▸ Work task: From the data that follows, report the number of lines including "False", and only that number.

(Structured diff data)
┄┄┄┄┄┄

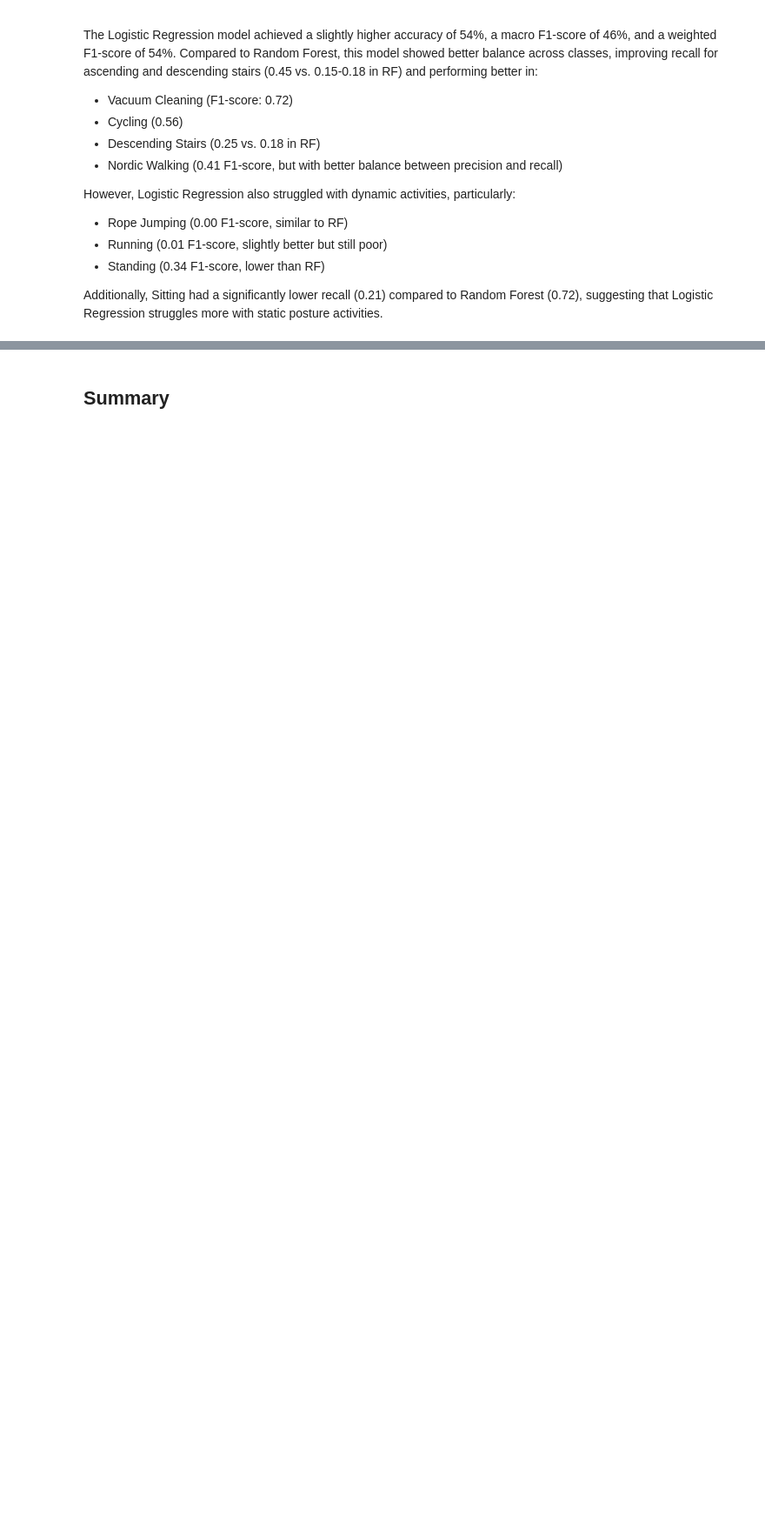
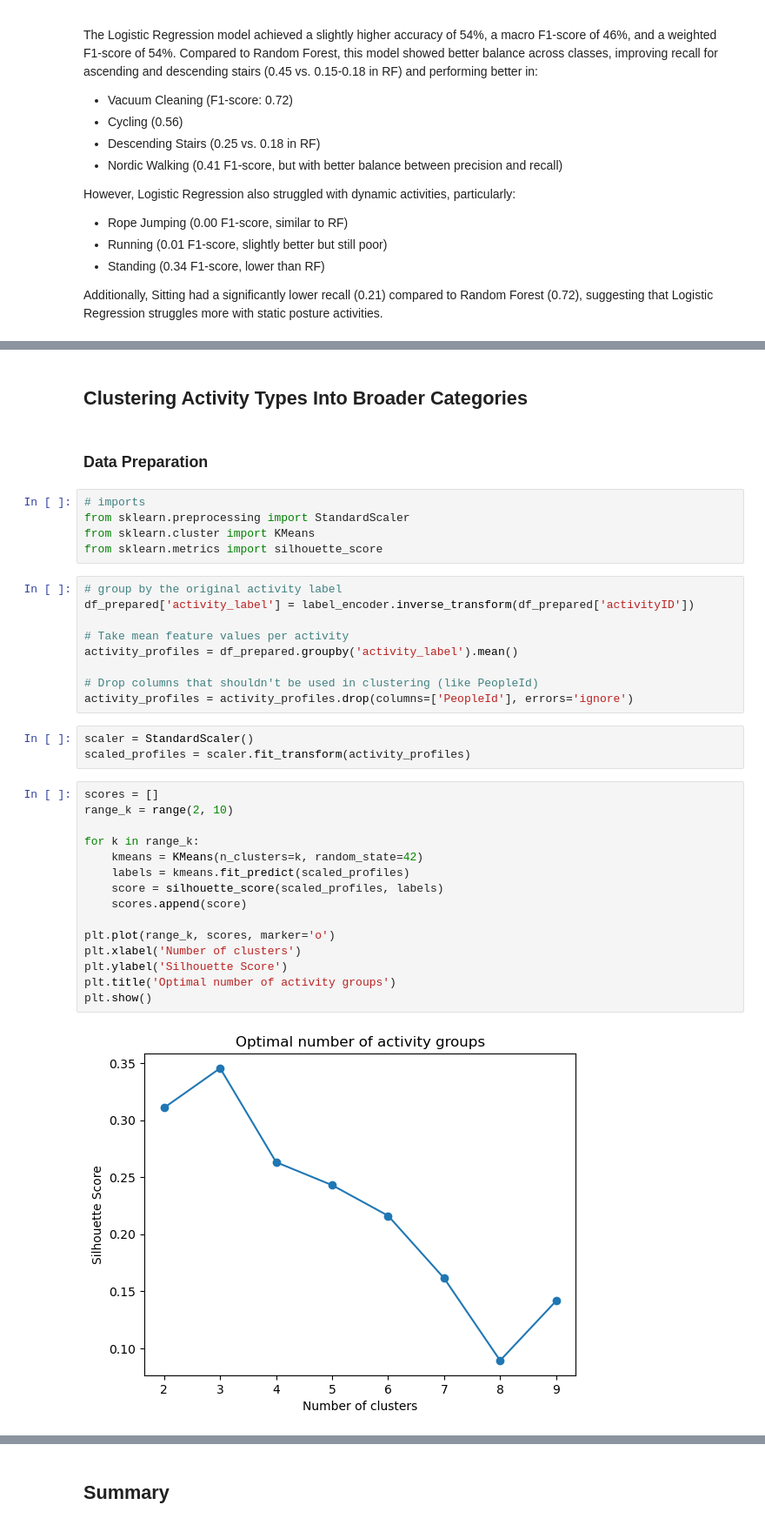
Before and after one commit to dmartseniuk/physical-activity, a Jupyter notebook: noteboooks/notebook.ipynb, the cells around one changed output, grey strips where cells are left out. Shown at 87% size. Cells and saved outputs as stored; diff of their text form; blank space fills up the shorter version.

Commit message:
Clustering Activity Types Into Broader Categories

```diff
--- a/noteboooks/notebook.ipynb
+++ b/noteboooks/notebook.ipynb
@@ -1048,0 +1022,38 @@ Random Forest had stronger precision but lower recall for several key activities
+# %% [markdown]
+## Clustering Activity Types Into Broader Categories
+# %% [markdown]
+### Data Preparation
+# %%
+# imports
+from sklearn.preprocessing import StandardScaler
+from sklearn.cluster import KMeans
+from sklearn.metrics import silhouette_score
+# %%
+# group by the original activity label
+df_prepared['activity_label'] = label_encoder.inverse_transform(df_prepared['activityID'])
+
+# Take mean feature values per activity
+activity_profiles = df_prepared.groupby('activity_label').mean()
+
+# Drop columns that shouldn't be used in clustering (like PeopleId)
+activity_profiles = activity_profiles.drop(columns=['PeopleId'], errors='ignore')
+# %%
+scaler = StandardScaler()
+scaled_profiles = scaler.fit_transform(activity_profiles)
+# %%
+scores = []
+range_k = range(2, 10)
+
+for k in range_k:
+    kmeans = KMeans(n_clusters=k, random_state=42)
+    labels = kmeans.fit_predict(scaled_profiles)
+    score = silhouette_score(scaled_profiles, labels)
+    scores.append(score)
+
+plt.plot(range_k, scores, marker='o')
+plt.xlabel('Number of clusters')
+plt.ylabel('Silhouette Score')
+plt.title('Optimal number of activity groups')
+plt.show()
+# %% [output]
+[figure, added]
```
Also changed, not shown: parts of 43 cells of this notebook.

┄┄┄┄┄┄

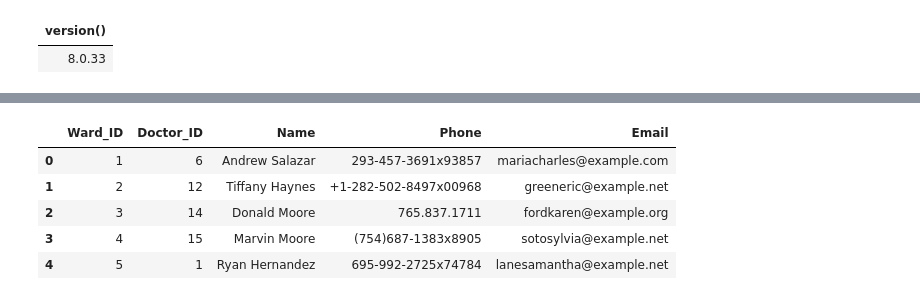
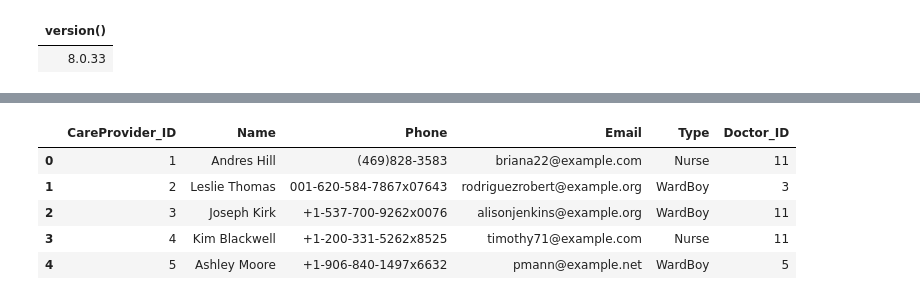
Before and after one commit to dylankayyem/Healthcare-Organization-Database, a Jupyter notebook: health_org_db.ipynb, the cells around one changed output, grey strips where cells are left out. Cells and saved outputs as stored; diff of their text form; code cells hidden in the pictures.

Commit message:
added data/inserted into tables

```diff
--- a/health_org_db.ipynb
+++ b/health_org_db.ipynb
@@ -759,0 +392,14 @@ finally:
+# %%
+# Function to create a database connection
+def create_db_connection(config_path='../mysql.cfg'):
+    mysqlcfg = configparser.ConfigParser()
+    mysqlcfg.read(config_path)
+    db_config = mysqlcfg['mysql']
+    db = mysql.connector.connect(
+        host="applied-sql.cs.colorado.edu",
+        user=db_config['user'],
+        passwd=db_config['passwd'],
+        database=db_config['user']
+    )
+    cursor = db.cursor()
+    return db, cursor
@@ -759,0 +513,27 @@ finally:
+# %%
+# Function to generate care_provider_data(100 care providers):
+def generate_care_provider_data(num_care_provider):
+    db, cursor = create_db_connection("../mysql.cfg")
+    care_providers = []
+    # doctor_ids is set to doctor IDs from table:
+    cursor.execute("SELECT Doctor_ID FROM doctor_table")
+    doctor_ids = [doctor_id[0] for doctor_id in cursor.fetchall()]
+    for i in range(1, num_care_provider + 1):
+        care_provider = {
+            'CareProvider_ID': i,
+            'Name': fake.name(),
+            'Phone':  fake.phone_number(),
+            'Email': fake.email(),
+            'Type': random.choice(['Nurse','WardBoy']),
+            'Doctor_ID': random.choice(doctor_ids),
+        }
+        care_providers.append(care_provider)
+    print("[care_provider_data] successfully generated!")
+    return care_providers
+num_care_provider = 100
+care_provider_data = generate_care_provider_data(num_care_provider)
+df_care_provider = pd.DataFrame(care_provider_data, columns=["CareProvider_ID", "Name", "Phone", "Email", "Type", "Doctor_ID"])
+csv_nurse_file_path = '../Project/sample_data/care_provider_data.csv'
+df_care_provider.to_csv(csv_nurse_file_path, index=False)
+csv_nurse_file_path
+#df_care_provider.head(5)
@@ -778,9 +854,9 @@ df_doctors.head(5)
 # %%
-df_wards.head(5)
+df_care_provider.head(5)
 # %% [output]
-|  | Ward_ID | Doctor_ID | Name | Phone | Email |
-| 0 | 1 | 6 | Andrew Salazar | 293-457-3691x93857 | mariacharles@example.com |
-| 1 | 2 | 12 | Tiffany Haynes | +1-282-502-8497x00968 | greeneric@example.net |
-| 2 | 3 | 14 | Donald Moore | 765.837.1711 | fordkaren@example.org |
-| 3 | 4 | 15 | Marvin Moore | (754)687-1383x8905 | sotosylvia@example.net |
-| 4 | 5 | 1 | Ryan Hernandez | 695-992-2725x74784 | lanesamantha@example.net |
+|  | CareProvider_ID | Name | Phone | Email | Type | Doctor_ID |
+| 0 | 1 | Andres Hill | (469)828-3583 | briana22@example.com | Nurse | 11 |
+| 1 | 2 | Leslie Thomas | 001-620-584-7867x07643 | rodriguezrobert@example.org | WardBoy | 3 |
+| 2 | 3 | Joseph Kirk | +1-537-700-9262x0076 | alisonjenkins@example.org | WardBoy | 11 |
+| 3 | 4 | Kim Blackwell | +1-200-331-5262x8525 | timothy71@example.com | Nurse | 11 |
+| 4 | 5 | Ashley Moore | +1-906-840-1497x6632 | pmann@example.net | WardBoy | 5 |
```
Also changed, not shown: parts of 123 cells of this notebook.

┄┄┄┄┄┄

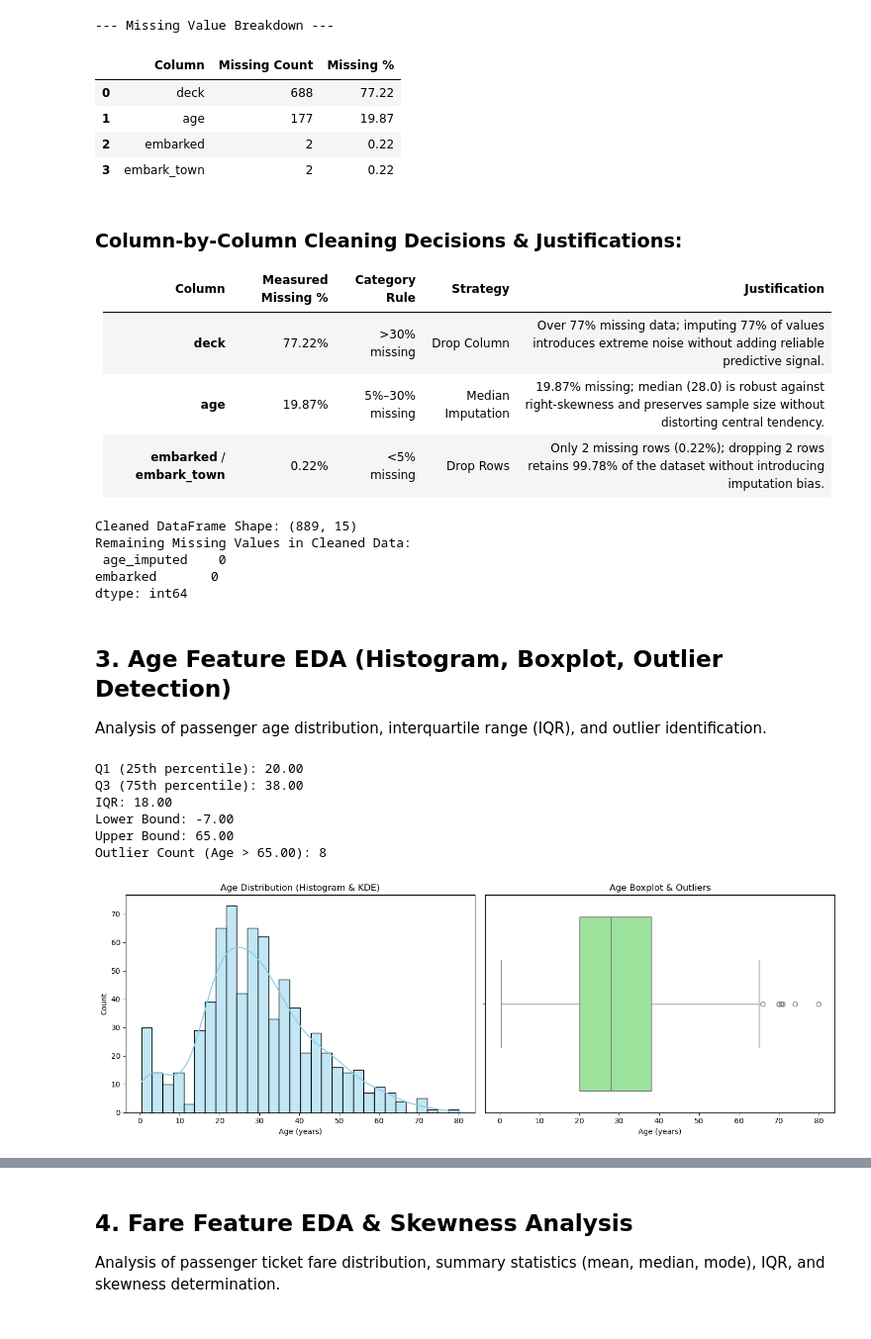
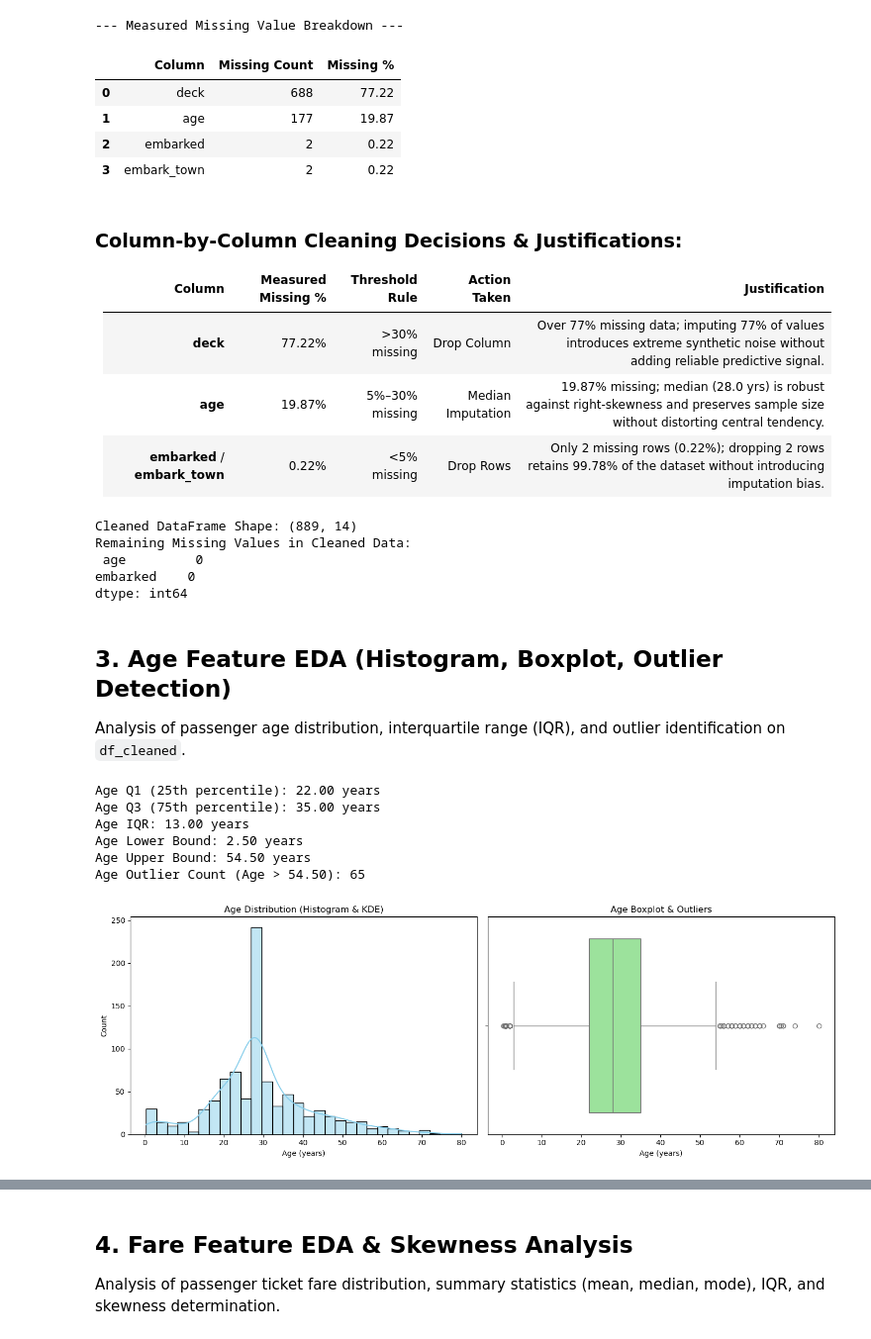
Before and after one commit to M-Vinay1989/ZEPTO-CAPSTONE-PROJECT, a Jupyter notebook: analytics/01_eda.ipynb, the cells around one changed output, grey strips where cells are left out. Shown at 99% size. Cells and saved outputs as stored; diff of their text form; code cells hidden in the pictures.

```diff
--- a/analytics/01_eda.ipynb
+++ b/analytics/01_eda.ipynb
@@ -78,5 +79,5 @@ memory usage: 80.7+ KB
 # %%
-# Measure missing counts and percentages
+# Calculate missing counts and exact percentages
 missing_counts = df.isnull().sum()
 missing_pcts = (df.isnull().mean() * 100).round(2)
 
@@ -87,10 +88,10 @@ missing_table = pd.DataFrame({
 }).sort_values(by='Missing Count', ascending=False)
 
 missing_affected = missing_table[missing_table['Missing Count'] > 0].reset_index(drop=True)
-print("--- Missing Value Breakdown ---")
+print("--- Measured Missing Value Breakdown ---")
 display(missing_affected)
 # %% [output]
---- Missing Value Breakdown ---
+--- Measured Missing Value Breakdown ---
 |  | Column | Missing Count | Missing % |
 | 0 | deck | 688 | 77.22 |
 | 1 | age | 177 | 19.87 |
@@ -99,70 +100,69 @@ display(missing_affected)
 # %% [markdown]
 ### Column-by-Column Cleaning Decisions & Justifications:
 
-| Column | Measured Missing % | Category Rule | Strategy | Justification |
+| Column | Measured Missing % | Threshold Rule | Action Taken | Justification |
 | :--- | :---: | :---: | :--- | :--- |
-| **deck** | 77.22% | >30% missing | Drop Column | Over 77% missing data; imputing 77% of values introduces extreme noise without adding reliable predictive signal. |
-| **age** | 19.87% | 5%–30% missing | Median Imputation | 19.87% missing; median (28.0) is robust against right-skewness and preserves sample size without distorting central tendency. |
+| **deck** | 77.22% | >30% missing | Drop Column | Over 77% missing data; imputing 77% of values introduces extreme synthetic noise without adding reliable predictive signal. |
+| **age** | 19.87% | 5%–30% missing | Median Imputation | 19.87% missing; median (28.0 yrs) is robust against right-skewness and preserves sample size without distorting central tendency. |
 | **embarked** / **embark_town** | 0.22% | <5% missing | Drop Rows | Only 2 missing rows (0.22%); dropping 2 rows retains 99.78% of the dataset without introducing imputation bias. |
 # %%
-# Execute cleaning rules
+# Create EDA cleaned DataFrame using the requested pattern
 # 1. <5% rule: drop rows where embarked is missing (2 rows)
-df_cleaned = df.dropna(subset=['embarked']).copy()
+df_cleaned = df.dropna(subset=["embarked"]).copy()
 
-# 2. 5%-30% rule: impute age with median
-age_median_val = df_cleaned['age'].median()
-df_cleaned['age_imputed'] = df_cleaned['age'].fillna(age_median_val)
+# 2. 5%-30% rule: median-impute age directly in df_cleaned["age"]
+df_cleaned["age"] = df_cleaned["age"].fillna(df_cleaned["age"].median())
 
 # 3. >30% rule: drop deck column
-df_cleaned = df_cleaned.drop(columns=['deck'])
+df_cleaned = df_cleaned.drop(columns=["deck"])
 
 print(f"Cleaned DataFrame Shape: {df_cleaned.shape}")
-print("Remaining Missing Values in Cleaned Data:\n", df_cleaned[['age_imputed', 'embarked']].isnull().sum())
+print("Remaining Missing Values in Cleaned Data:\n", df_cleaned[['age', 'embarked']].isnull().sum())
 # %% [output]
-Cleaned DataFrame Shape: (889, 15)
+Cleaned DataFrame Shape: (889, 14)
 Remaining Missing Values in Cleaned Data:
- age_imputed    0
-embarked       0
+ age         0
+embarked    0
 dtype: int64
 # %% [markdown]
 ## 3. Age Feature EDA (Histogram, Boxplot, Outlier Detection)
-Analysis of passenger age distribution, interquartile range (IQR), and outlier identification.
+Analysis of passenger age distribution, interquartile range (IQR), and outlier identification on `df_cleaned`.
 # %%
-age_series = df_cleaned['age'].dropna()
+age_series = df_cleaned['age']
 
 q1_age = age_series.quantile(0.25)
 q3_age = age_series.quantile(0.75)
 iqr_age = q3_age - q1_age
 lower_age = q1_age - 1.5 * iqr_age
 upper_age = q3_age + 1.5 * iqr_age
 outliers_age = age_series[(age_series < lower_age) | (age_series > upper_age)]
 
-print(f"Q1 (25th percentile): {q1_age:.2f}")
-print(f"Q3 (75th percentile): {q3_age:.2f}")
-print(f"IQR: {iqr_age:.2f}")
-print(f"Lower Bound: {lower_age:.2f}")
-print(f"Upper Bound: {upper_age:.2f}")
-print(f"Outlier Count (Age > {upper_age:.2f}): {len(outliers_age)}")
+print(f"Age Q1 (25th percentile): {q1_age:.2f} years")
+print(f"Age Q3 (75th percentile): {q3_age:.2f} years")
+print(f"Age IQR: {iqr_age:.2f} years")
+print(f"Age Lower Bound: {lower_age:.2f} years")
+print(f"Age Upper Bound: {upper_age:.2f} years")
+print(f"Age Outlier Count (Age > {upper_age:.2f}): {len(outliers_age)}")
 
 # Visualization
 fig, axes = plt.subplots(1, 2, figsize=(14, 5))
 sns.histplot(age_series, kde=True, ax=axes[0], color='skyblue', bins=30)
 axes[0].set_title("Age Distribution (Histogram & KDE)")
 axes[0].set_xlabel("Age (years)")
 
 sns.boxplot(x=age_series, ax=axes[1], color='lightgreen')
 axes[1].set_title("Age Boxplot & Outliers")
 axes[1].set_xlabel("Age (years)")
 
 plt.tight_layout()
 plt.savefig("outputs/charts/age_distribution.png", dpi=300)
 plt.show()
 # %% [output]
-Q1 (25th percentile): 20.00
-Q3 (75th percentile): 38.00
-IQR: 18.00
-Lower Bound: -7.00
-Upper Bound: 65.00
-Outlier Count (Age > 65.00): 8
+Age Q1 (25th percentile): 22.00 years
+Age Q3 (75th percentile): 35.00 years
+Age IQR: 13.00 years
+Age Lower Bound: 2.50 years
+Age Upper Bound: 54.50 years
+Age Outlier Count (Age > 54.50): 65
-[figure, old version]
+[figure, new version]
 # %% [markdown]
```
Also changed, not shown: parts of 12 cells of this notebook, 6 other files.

┄┄┄┄┄┄

▸ Written answer: 2